----- GIVEN RECORDS -----

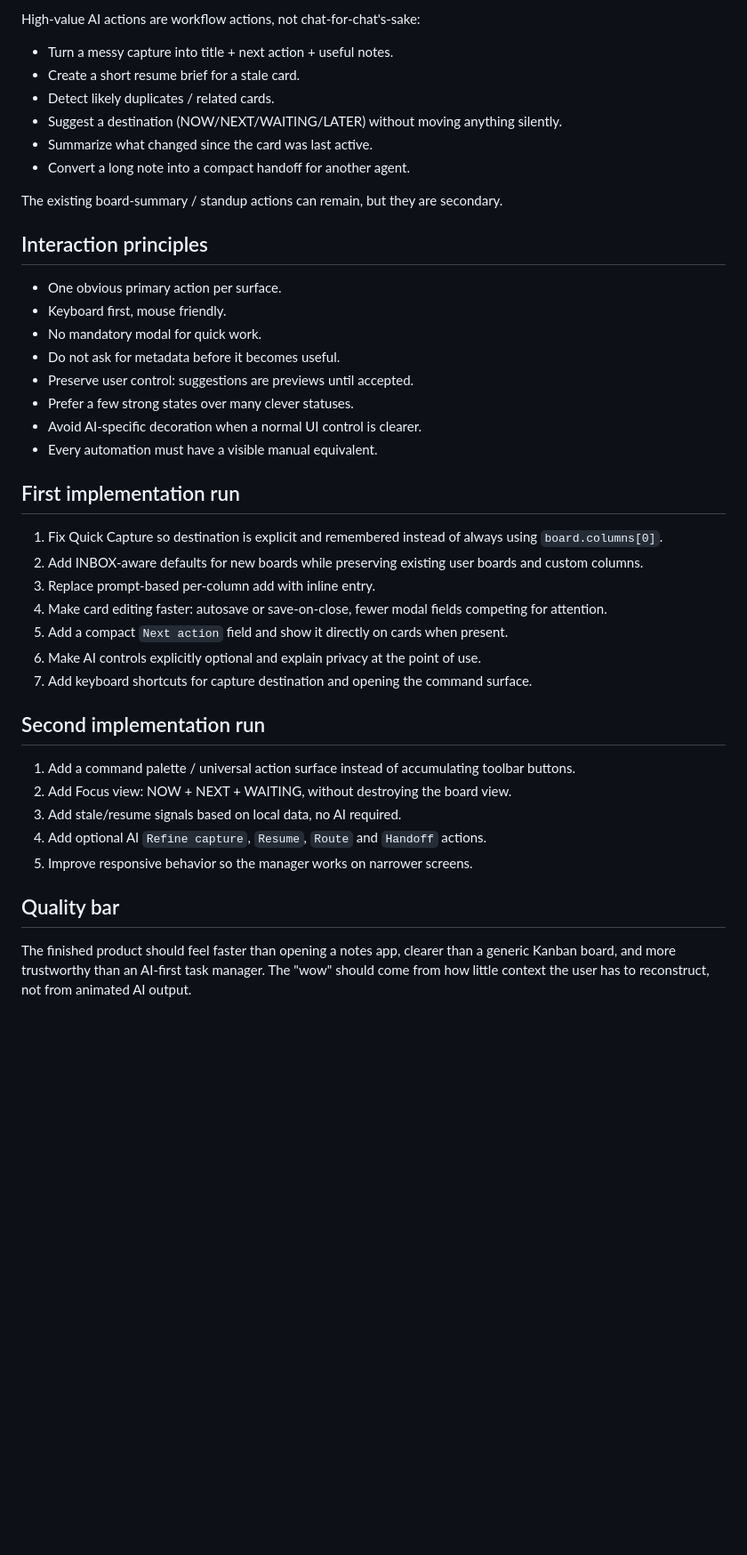
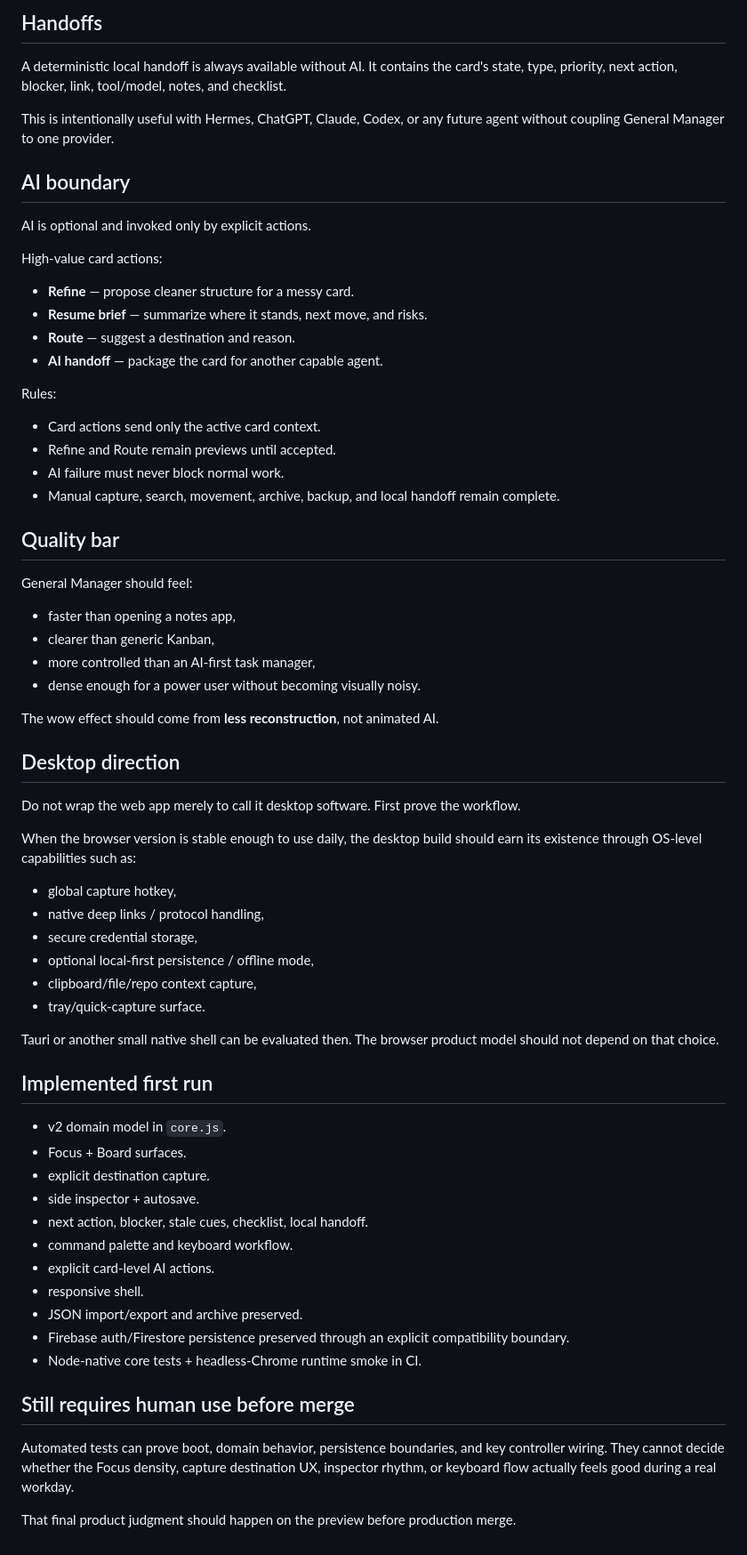
Before and after one commit to igoingtodevx/GeneralManager, a Markdown page: GENERAL_MANAGER_VNEXT.md, the part around one of its changes. Shown at 89% size. Drawn GitHub-style; blank space fills up the shorter version.

```diff
--- a/GENERAL_MANAGER_VNEXT.md
+++ b/GENERAL_MANAGER_VNEXT.md
@@ -54,39 +59,60 @@ AI mode:
 
-High-value AI actions are workflow actions, not chat-for-chat's-sake:
-- Turn a messy capture into title + next action + useful notes.
-- Create a short resume brief for a stale card.
-- Detect likely duplicates / related cards.
-- Suggest a destination (NOW/NEXT/WAITING/LATER) without moving anything silently.
-- Summarize what changed since the card was last active.
-- Convert a long note into a compact handoff for another agent.
+## Handoffs
+A deterministic local handoff is always available without AI. It contains the card's state, type, priority, next action, blocker, link, tool/model, notes, and checklist.
 
-The existing board-summary / standup actions can remain, but they are secondary.
+This is intentionally useful with Hermes, ChatGPT, Claude, Codex, or any future agent without coupling General Manager to one provider.
 
-## Interaction principles
-- One obvious primary action per surface.
-- Keyboard first, mouse friendly.
-- No mandatory modal for quick work.
-- Do not ask for metadata before it becomes useful.
-- Preserve user control: suggestions are previews until accepted.
-- Prefer a few strong states over many clever statuses.
-- Avoid AI-specific decoration when a normal UI control is clearer.
-- Every automation must have a visible manual equivalent.
+## AI boundary
+AI is optional and invoked only by explicit actions.
 
-## First implementation run
-1. Fix Quick Capture so destination is explicit and remembered instead of always using `board.columns[0]`.
-2. Add INBOX-aware defaults for new boards while preserving existing user boards and custom columns.
-3. Replace prompt-based per-column add with inline entry.
-4. Make card editing faster: autosave or save-on-close, fewer modal fields competing for attention.
-5. Add a compact `Next action` field and show it directly on cards when present.
-6. Make AI controls explicitly optional and explain privacy at the point of use.
-7. Add keyboard shortcuts for capture destination and opening the command surface.
+High-value card actions:
+- **Refine** — propose cleaner structure for a messy card.
+- **Resume brief** — summarize where it stands, next move, and risks.
+- **Route** — suggest a destination and reason.
+- **AI handoff** — package the card for another capable agent.
 
-## Second implementation run
-1. Add a command palette / universal action surface instead of accumulating toolbar buttons.
-2. Add Focus view: NOW + NEXT + WAITING, without destroying the board view.
-3. Add stale/resume signals based on local data, no AI required.
-4. Add optional AI `Refine capture`, `Resume`, `Route` and `Handoff` actions.
-5. Improve responsive behavior so the manager works on narrower screens.
+Rules:
+- Card actions send only the active card context.
+- Refine and Route remain previews until accepted.
+- AI failure must never block normal work.
+- Manual capture, search, movement, archive, backup, and local handoff remain complete.
 
 ## Quality bar
-The finished product should feel faster than opening a notes app, clearer than a generic Kanban board, and more trustworthy than an AI-first task manager. The "wow" should come from how little context the user has to reconstruct, not from animated AI output.
+General Manager should feel:
+- faster than opening a notes app,
+- clearer than generic Kanban,
+- more controlled than an AI-first task manager,
+- dense enough for a power user without becoming visually noisy.
+
+The wow effect should come from **less reconstruction**, not animated AI.
+
+## Desktop direction
+Do not wrap the web app merely to call it desktop software. First prove the workflow.
+
+When the browser version is stable enough to use daily, the desktop build should earn its existence through OS-level capabilities such as:
+- global capture hotkey,
+- native deep links / protocol handling,
+- secure credential storage,
+- optional local-first persistence / offline mode,
+- clipboard/file/repo context capture,
+- tray/quick-capture surface.
+
+Tauri or another small native shell can be evaluated then. The browser product model should not depend on that choice.
+
+## Implemented first run
+- v2 domain model in `core.js`.
+- Focus + Board surfaces.
+- explicit destination capture.
+- side inspector + autosave.
+- next action, blocker, stale cues, checklist, local handoff.
+- command palette and keyboard workflow.
+- explicit card-level AI actions.
+- responsive shell.
+- JSON import/export and archive preserved.
+- Firebase auth/Firestore persistence preserved through an explicit compatibility boundary.
+- Node-native core tests + headless-Chrome runtime smoke in CI.
+
+## Still requires human use before merge
+Automated tests can prove boot, domain behavior, persistence boundaries, and key controller wiring. They cannot decide whether the Focus density, capture destination UX, inspector rhythm, or keyboard flow actually feels good during a real workday.
+
+That final product judgment should happen on the preview before production merge.
```
Also changed, not shown: other parts of GENERAL_MANAGER_VNEXT.md (+45 -40 lines).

-----

### YOUR TASK
Before copying, set the pictures aside; then reproduce each entry above exactly.

### SOLUTION BELOW
Before and after one commit to igoingtodevx/GeneralManager, a Markdown page: GENERAL_MANAGER_VNEXT.md, the part around one of its changes. Shown at 89% size. Drawn GitHub-style; blank space fills up the shorter version.

```diff
--- a/GENERAL_MANAGER_VNEXT.md
+++ b/GENERAL_MANAGER_VNEXT.md
@@ -54,39 +59,60 @@ AI mode:
 
-High-value AI actions are workflow actions, not chat-for-chat's-sake:
-- Turn a messy capture into title + next action + useful notes.
-- Create a short resume brief for a stale card.
-- Detect likely duplicates / related cards.
-- Suggest a destination (NOW/NEXT/WAITING/LATER) without moving anything silently.
-- Summarize what changed since the card was last active.
-- Convert a long note into a compact handoff for another agent.
+## Handoffs
+A deterministic local handoff is always available without AI. It contains the card's state, type, priority, next action, blocker, link, tool/model, notes, and checklist.
 
-The existing board-summary / standup actions can remain, but they are secondary.
+This is intentionally useful with Hermes, ChatGPT, Claude, Codex, or any future agent without coupling General Manager to one provider.
 
-## Interaction principles
-- One obvious primary action per surface.
-- Keyboard first, mouse friendly.
-- No mandatory modal for quick work.
-- Do not ask for metadata before it becomes useful.
-- Preserve user control: suggestions are previews until accepted.
-- Prefer a few strong states over many clever statuses.
-- Avoid AI-specific decoration when a normal UI control is clearer.
-- Every automation must have a visible manual equivalent.
+## AI boundary
+AI is optional and invoked only by explicit actions.
 
-## First implementation run
-1. Fix Quick Capture so destination is explicit and remembered instead of always using `board.columns[0]`.
-2. Add INBOX-aware defaults for new boards while preserving existing user boards and custom columns.
-3. Replace prompt-based per-column add with inline entry.
-4. Make card editing faster: autosave or save-on-close, fewer modal fields competing for attention.
-5. Add a compact `Next action` field and show it directly on cards when present.
-6. Make AI controls explicitly optional and explain privacy at the point of use.
-7. Add keyboard shortcuts for capture destination and opening the command surface.
+High-value card actions:
+- **Refine** — propose cleaner structure for a messy card.
+- **Resume brief** — summarize where it stands, next move, and risks.
+- **Route** — suggest a destination and reason.
+- **AI handoff** — package the card for another capable agent.
 
-## Second implementation run
-1. Add a command palette / universal action surface instead of accumulating toolbar buttons.
-2. Add Focus view: NOW + NEXT + WAITING, without destroying the board view.
-3. Add stale/resume signals based on local data, no AI required.
-4. Add optional AI `Refine capture`, `Resume`, `Route` and `Handoff` actions.
-5. Improve responsive behavior so the manager works on narrower screens.
+Rules:
+- Card actions send only the active card context.
+- Refine and Route remain previews until accepted.
+- AI failure must never block normal work.
+- Manual capture, search, movement, archive, backup, and local handoff remain complete.
 
 ## Quality bar
-The finished product should feel faster than opening a notes app, clearer than a generic Kanban board, and more trustworthy than an AI-first task manager. The "wow" should come from how little context the user has to reconstruct, not from animated AI output.
+General Manager should feel:
+- faster than opening a notes app,
+- clearer than generic Kanban,
+- more controlled than an AI-first task manager,
+- dense enough for a power user without becoming visually noisy.
+
+The wow effect should come from **less reconstruction**, not animated AI.
+
+## Desktop direction
+Do not wrap the web app merely to call it desktop software. First prove the workflow.
+
+When the browser version is stable enough to use daily, the desktop build should earn its existence through OS-level capabilities such as:
+- global capture hotkey,
+- native deep links / protocol handling,
+- secure credential storage,
+- optional local-first persistence / offline mode,
+- clipboard/file/repo context capture,
+- tray/quick-capture surface.
+
+Tauri or another small native shell can be evaluated then. The browser product model should not depend on that choice.
+
+## Implemented first run
+- v2 domain model in `core.js`.
+- Focus + Board surfaces.
+- explicit destination capture.
+- side inspector + autosave.
+- next action, blocker, stale cues, checklist, local handoff.
+- command palette and keyboard workflow.
+- explicit card-level AI actions.
+- responsive shell.
+- JSON import/export and archive preserved.
+- Firebase auth/Firestore persistence preserved through an explicit compatibility boundary.
+- Node-native core tests + headless-Chrome runtime smoke in CI.
+
+## Still requires human use before merge
+Automated tests can prove boot, domain behavior, persistence boundaries, and key controller wiring. They cannot decide whether the Focus density, capture destination UX, inspector rhythm, or keyboard flow actually feels good during a real workday.
+
+That final product judgment should happen on the preview before production merge.
```
Also changed, not shown: other parts of GENERAL_MANAGER_VNEXT.md (+45 -40 lines).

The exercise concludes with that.